NASA looking for new astronauts: Do you have the right stuff?
Ever dreamed of being an astronaut? If the answer is yes, then NASA just might have space for you.
(NASA's joke, not ours!)
On Tuesday, NASA announced it would start accepting applications for its next class of astronaut candidates sometime in November. The last class of nine astronauts graduated in 2009. NASA expects the upcoming class to graduate in 2013.
"For scientists, engineers and other professionals who have always dreamed of experiencing spaceflight, this is an exciting time to join the astronaut corps," said Janet Kavandi, director of flight crew operations at the Johnson Space Center in Houston, in a statement.

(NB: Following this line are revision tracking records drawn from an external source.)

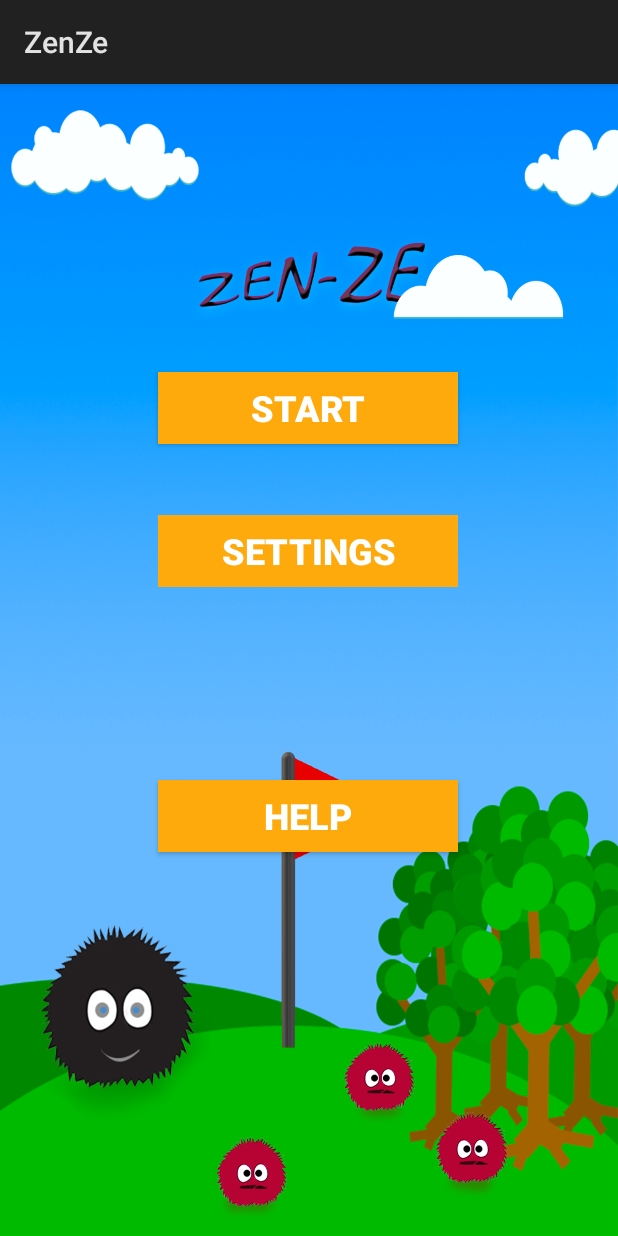
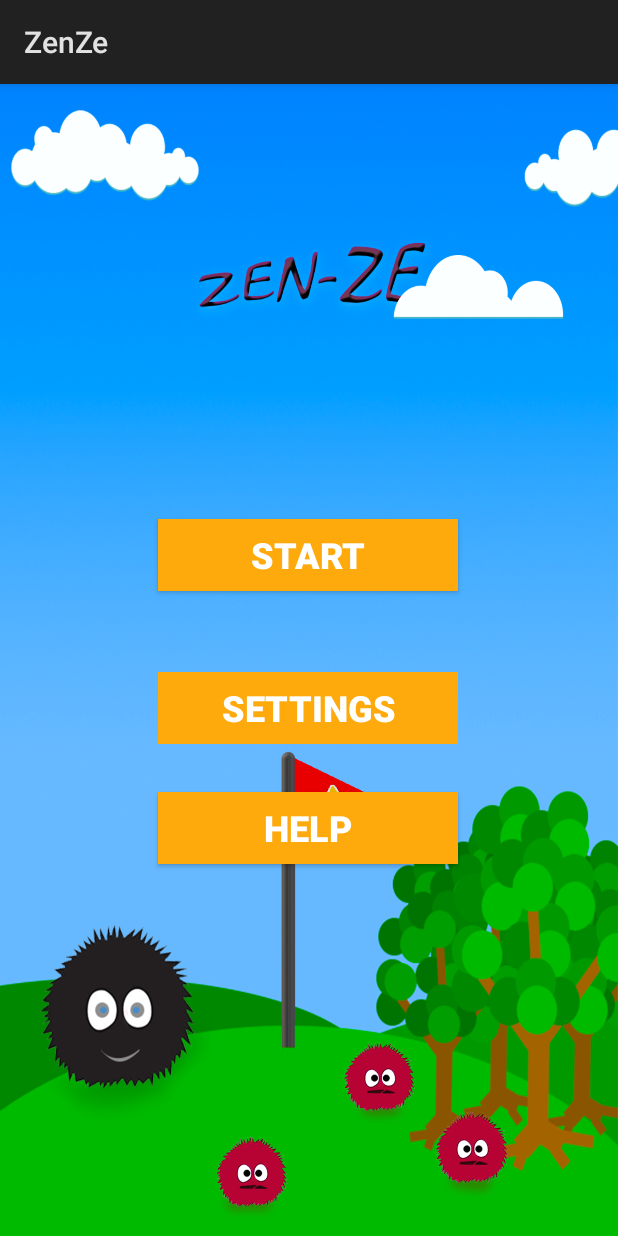
Before and after one commit to Zen-Ze/ZenZe, an Android app: the screen it shows after launch (MainMenuActivity), on a phone screen of 412 x 824 dp. Run offline under Robolectric (Android 15) with nearby library versions, the phone set to English and light mode, and no system bars.

Commit message:
pretty fixes

```diff
--- a/app/src/main/AndroidManifest.xml
+++ b/app/src/main/AndroidManifest.xml
@@ -43,6 +43,7 @@
         <activity android:name=".activities.InfoActivity" />
         <activity
             android:name=".activities.Setting"
+            android:theme="@android:style/Theme.Black.NoTitleBar.Fullscreen"
             android:label="@string/title_activity_settings"
             android:parentActivityName=".activities.MainMenuActivity">
             <meta-data
--- a/app/src/main/java/com/ucd/comp41690/team21/zenze/activities/GameActivity.java
+++ b/app/src/main/java/com/ucd/comp41690/team21/zenze/activities/GameActivity.java
@@ -165,7 +165,7 @@ public class GameActivity extends FragmentActivity implements SensorEventListene
 
     @Override
     public void onInfoDialogPositiveClick(DialogFragment dialog) {
-        Intent infoIntent = new Intent(GameActivity.this, InfoActivity.class);
+        Intent infoIntent = new Intent(GameActivity.this, ItemDescription.class);
         Bundle info = new Bundle();
         if(itemType!=null) {
             info.putString("Name", itemType.getName());
--- a/app/src/main/res/layout/activity_item_description.xml
+++ b/app/src/main/res/layout/activity_item_description.xml
@@ -9,7 +9,7 @@
         tools:context="com.ucd.comp41690.team21.zenze.activities.Help">
 
         <TextView
-            android:id="@+id/textview_title_item"
+            android:id="@+id/textview_item_title"
             android:layout_width="match_parent"
             android:layout_height="wrap_content"
             android:background="@color/white"
--- a/app/src/main/res/layout/activity_main_menu.xml
+++ b/app/src/main/res/layout/activity_main_menu.xml
@@ -24,18 +24,18 @@
         android:text="@string/mm_start"
         android:textSize="24sp"
         android:textStyle="bold"
-        app:layout_constraintBottom_toBottomOf="parent"
+        app:layout_constraintBottom_toTopOf="@+id/setting_button"
         app:layout_constraintEnd_toEndOf="parent"
-        app:layout_constraintHorizontal_bias="0.498"
+        app:layout_constraintHorizontal_bias="0.497"
         app:layout_constraintStart_toStartOf="parent"
         app:layout_constraintTop_toTopOf="parent"
-        app:layout_constraintVertical_bias="0.261" />
+        app:layout_constraintVertical_bias="0.859" />
 
     <Button
         android:id="@+id/help_button"
         android:layout_width="200sp"
         android:layout_height="wrap_content"
-        android:layout_marginBottom="256dp"
+        android:layout_marginBottom="248dp"
         android:layout_marginEnd="8dp"
         android:layout_marginStart="8dp"
         android:background="?android:attr/colorPressedHighlight"
@@ -54,20 +54,17 @@
         style="@style/Widget.AppCompat.Button.Borderless.Colored"
         android:layout_width="200sp"
         android:layout_height="wrap_content"
-        android:layout_marginBottom="8dp"
+        android:layout_marginBottom="32dp"
         android:layout_marginEnd="8dp"
         android:layout_marginStart="8dp"
-        android:layout_marginTop="8dp"
         android:background="?android:attr/colorPressedHighlight"
         android:text="@string/mm_settings"
         android:textColor="@color/cardview_light_background"
         android:textSize="24sp"
         android:textStyle="bold"
-        app:layout_constraintBottom_toBottomOf="parent"
+        app:layout_constraintBottom_toTopOf="@+id/help_button"
         app:layout_constraintEnd_toEndOf="parent"
         app:layout_constraintHorizontal_bias="0.497"
-        app:layout_constraintStart_toStartOf="parent"
-        app:layout_constraintTop_toTopOf="parent"
-        app:layout_constraintVertical_bias="0.397" />
+        app:layout_constraintStart_toStartOf="parent" />
 
 </android.support.constraint.ConstraintLayout>
--- a/app/src/main/res/layout/activity_settings.xml
+++ b/app/src/main/res/layout/activity_settings.xml
@@ -53,7 +53,7 @@
 
 
         <Spinner
-            android:id="@+id/te"
+            android:id="@+id/weather_spinner"
             android:layout_width="90dp"
             android:layout_height="match_parent"
             android:layout_marginStart="100dp"
```
Also changed, not shown: app/src/main/java/com/ucd/comp41690/team21/zenze/activities/ItemDescription.java (+11 -6 lines). Lines whose indentation alone changed are shown as unchanged.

To be considered as a candidate, you'll need a bachelor's degree in engineering, science or math -- plus three years of relevant, post-university work experience. Graduate degrees are a plus, and can be substituted for time spent working in the real world.
It would also help to have extensive experience flying high-performance jet aircraft.
According to NASA's astronaut brochure, applicants will be selected from both the civilian world and the military.
Duane Ross, manager for astronaut candidate and training selection for NASA, told The Times that there was no specific age range for candidates and that, in the past, the agency has interviewed applicants as young as 23 and as old as 50. Candidates who have been selected range from 24 to 47.
Applicants do need to have distance vision that is correctable to 20/20 and a resting blood pressure that does not exceed 140/90. Eligible candidates will also have to be between 5 foot 2 and 6 foot 3.
Ross said that NASA would run a physical on all qualifying candidates, but that applicants didn't have to be in amazing shape. "We don't make people run 10 miles just to apply," he said. "Once they get here, we'll torture them and make them fit."
The actual astronaut training will take place at the Lyndon B. Johnson Space Center in Houston and will take about two years. Ross said the agency's goal is to graduate all the students.
He said the agency did not yet know how many students it would accept.
"The only guarantee I can give you is that, if you don't apply, you won't get in," he said.
-- Deborah Netburn
Image: Astronauts in simulated weightless flight in C-131 aircraft flying "zero-g" trajectory at Wright Air Development Center in 1959. Credit: NASA Digital.